What you should do.
Your answer is every line of the material below in which the string "bằng" occurs.

....

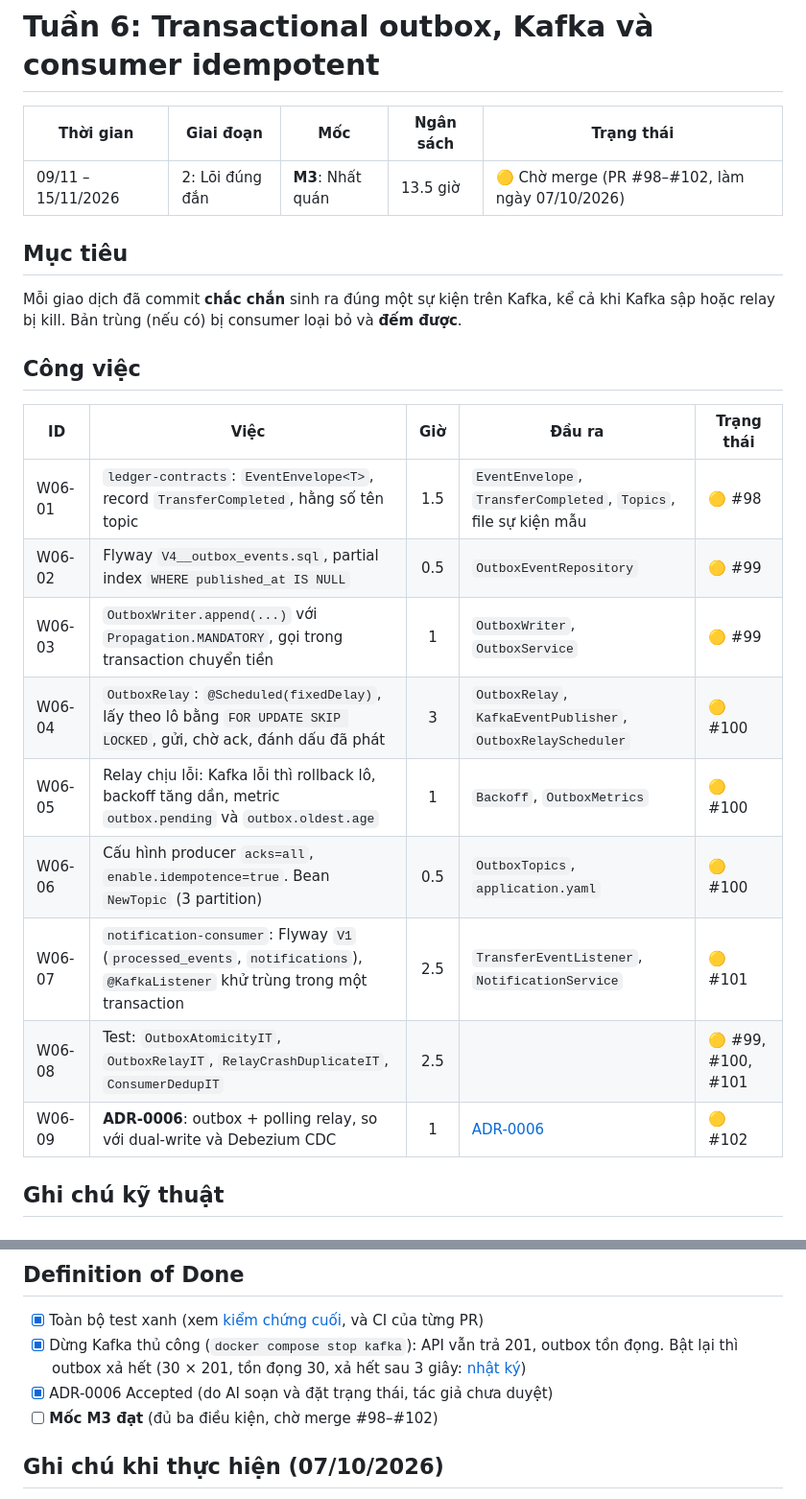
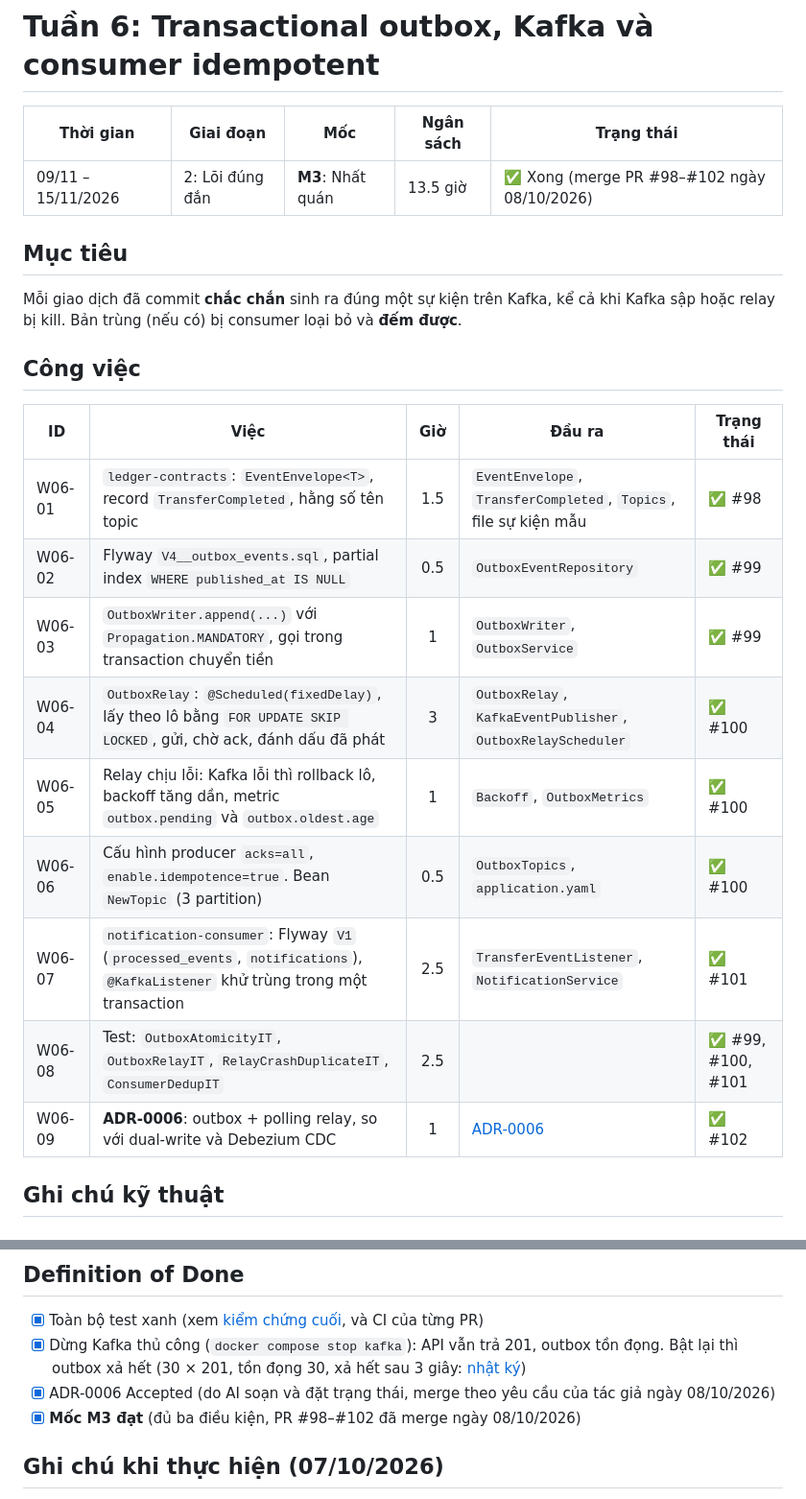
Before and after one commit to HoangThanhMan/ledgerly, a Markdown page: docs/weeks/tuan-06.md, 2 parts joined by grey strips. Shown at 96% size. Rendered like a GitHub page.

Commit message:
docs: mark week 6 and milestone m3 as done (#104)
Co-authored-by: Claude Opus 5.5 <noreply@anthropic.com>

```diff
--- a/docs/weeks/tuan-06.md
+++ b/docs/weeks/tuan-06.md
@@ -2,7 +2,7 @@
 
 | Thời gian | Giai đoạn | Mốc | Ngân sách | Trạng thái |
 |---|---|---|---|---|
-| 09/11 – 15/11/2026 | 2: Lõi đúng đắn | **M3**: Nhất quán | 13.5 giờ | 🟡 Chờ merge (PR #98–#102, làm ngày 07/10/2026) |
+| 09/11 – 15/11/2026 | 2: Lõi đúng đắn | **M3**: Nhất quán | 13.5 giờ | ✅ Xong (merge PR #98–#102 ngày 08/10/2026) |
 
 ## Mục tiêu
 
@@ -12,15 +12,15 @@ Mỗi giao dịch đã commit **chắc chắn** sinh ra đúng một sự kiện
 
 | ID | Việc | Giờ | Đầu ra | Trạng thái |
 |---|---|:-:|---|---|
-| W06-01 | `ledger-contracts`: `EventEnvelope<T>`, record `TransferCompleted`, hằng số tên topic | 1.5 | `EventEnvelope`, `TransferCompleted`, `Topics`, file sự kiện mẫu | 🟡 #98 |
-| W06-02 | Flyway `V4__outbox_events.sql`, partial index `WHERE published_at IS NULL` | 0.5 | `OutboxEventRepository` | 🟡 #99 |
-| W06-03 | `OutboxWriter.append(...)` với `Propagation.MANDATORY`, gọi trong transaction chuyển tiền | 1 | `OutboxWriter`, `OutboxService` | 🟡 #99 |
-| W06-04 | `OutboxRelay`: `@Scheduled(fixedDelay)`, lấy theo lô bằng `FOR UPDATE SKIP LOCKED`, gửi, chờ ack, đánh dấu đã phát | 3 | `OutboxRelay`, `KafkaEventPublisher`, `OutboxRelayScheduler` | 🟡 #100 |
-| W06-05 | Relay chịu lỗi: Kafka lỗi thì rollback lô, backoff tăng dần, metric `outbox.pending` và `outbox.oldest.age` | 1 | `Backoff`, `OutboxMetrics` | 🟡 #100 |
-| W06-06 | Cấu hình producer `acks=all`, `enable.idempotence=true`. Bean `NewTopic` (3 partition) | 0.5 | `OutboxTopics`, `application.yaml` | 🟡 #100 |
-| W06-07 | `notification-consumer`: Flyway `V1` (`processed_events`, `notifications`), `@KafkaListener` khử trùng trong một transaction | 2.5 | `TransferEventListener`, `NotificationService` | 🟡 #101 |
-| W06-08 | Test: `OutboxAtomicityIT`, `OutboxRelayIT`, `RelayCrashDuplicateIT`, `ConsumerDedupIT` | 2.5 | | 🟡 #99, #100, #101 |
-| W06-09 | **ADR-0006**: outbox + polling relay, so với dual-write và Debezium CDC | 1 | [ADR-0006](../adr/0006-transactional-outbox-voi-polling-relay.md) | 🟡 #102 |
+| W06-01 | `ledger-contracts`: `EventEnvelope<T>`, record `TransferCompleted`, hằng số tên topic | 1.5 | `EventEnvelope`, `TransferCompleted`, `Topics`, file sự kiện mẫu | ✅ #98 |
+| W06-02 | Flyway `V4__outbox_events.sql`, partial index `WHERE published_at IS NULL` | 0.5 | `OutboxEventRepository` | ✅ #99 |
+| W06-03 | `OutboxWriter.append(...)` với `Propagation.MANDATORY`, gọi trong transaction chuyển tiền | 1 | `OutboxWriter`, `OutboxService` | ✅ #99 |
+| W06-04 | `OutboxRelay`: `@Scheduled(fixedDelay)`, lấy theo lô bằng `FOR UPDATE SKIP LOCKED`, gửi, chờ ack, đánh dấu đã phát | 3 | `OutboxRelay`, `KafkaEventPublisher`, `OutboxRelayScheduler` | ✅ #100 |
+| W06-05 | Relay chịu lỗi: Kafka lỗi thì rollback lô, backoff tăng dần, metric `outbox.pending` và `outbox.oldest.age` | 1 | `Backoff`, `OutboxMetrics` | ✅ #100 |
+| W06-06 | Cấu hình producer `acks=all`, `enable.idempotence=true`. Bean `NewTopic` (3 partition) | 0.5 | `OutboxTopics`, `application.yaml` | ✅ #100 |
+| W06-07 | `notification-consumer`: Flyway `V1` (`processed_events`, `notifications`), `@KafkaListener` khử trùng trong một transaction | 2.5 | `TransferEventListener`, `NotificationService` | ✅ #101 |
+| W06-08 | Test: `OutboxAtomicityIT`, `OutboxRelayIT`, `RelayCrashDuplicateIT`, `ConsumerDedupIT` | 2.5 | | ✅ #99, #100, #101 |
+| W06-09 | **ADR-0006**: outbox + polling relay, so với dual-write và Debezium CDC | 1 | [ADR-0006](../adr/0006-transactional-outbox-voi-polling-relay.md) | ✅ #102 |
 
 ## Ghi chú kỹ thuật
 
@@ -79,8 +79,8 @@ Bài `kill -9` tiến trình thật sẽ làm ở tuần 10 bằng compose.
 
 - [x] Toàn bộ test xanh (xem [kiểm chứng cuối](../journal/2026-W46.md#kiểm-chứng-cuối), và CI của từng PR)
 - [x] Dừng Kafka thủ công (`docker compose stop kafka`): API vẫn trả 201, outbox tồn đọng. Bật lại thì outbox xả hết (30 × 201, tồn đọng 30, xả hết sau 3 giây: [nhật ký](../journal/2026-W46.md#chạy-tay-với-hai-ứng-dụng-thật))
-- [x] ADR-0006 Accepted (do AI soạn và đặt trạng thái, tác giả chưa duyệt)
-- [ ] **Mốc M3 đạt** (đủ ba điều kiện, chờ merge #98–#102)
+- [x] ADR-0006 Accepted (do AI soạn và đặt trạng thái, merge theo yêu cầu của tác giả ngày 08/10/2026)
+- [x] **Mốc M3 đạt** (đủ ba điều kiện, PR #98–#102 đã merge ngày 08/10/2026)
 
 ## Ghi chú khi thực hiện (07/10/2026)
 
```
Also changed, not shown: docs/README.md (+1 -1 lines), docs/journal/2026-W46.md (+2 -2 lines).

....

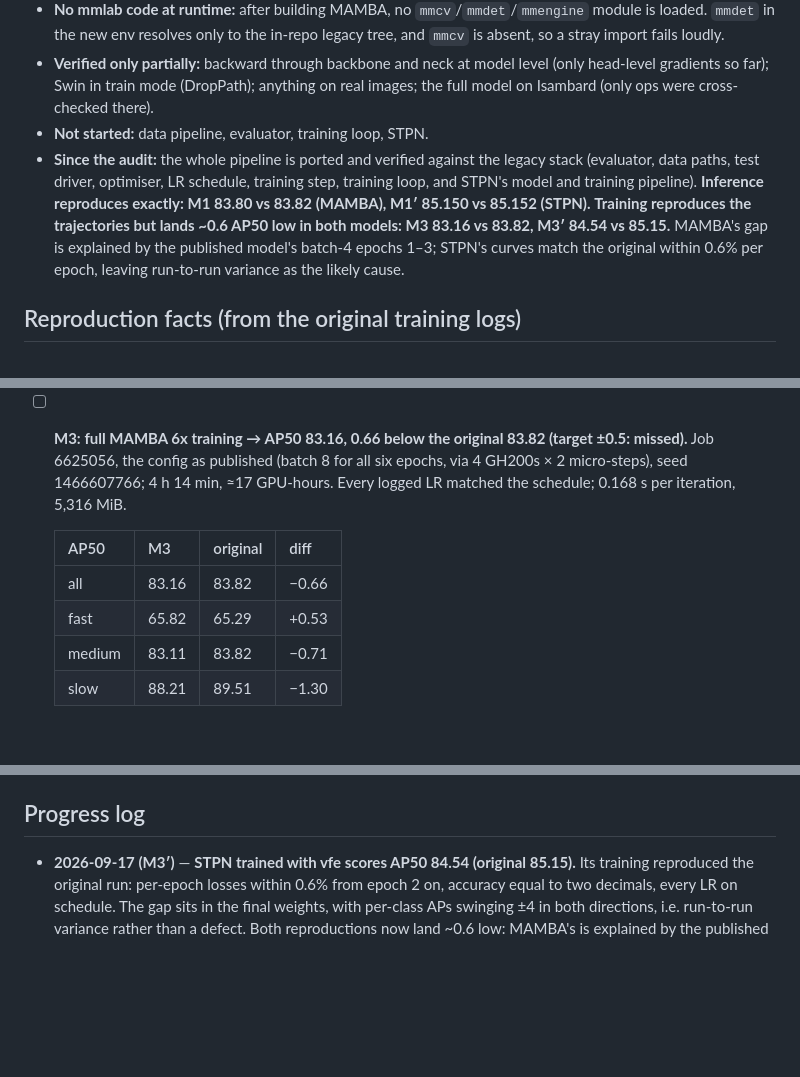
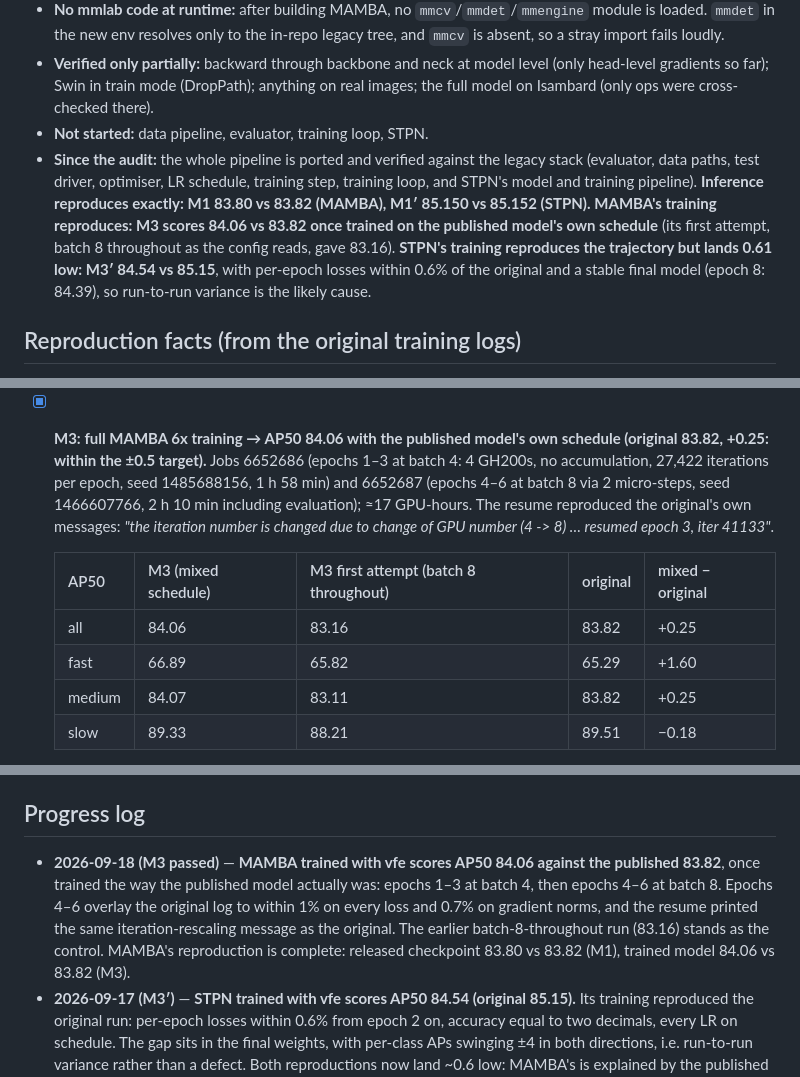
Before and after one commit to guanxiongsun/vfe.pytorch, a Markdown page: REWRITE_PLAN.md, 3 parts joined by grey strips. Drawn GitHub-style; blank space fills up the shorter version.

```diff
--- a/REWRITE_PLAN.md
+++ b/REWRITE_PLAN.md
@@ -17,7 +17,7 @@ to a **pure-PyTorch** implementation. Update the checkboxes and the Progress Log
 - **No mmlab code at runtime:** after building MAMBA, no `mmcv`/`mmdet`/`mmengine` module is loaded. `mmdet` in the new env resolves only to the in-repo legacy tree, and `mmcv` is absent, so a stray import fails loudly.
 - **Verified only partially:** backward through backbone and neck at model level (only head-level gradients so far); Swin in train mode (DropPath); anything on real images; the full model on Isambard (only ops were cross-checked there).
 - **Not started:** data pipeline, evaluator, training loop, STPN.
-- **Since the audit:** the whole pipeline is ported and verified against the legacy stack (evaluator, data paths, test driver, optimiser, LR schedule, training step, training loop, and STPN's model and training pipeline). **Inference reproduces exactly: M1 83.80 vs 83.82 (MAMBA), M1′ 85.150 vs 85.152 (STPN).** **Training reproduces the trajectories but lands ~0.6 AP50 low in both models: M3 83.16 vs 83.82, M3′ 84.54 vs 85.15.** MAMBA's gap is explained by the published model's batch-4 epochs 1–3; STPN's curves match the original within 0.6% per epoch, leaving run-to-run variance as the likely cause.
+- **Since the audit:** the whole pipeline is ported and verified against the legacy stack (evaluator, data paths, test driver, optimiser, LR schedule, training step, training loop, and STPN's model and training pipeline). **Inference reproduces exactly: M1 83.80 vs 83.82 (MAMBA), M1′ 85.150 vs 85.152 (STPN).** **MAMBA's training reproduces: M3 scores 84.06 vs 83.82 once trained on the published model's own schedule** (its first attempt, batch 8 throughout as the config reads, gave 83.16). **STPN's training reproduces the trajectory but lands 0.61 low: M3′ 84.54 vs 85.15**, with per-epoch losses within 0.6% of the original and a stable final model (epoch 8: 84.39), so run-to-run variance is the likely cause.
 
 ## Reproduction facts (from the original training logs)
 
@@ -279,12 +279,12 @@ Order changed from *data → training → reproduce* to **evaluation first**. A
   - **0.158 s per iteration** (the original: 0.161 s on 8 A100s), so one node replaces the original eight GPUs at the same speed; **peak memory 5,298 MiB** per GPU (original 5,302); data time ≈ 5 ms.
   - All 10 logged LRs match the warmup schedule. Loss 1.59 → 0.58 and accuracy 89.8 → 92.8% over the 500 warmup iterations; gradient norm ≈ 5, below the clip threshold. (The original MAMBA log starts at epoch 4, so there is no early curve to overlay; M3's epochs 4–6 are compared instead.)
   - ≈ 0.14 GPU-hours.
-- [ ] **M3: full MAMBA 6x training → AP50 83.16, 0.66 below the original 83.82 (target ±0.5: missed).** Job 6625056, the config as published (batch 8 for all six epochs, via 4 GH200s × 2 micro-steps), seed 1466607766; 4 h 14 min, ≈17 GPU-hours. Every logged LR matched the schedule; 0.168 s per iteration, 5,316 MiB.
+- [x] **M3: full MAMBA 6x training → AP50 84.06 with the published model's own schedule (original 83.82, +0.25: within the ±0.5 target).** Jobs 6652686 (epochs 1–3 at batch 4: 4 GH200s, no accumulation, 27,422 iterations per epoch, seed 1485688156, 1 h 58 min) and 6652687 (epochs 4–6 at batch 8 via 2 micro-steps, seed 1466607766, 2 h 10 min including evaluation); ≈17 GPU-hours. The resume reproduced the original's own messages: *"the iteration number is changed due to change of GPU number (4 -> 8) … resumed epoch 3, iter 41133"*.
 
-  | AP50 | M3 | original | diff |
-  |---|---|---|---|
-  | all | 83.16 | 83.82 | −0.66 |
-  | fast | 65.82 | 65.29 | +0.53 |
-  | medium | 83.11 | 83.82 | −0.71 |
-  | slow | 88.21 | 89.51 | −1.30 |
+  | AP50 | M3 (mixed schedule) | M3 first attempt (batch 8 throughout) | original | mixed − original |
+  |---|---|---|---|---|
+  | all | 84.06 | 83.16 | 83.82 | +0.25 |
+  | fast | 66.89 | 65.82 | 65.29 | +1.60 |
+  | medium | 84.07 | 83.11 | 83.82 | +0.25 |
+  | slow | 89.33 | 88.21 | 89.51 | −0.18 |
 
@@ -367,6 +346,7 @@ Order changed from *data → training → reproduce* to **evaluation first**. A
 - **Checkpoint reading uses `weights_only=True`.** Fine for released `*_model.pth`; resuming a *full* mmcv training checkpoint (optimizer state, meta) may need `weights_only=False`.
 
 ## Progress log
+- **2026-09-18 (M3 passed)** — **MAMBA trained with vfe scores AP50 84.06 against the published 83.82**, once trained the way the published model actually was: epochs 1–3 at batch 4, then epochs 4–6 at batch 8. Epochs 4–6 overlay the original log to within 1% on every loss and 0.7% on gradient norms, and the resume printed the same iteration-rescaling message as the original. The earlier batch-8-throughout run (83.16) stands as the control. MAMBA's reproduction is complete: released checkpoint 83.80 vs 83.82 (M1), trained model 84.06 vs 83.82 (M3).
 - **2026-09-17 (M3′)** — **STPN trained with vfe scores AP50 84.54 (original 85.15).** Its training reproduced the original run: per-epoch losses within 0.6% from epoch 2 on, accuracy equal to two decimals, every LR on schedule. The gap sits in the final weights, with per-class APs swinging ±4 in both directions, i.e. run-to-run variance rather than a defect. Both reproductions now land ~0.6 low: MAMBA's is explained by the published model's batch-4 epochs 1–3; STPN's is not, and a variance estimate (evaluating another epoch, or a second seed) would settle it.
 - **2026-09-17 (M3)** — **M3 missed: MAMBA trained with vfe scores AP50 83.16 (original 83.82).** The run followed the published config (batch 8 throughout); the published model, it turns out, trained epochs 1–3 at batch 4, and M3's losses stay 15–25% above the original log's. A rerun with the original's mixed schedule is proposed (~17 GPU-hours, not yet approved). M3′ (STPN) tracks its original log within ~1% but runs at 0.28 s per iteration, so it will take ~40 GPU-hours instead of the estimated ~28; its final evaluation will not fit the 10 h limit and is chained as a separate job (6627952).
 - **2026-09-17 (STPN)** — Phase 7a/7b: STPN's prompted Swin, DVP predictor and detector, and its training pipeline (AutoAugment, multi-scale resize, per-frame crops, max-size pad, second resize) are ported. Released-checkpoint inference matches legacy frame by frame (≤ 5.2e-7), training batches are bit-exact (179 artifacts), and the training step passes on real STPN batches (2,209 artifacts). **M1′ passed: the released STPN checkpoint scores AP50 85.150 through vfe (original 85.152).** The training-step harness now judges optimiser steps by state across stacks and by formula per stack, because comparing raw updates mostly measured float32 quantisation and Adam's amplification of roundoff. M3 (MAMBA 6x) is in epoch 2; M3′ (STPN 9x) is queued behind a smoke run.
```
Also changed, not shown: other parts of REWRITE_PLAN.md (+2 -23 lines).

....

Expected output.
-| W06-04 | `OutboxRelay`: `@Scheduled(fixedDelay)`, lấy theo lô bằng `FOR UPDATE SKIP LOCKED`, gửi, chờ ack, đánh dấu đã phát | 3 | `OutboxRelay`, `KafkaEventPublisher`, `OutboxRelayScheduler` | 🟡 #100 |
+| W06-04 | `OutboxRelay`: `@Scheduled(fixedDelay)`, lấy theo lô bằng `FOR UPDATE SKIP LOCKED`, gửi, chờ ack, đánh dấu đã phát | 3 | `OutboxRelay`, `KafkaEventPublisher`, `OutboxRelayScheduler` | ✅ #100 |
@@ -79,8 +79,8 @@ Bài `kill -9` tiến trình thật sẽ làm ở tuần 10 bằng compose.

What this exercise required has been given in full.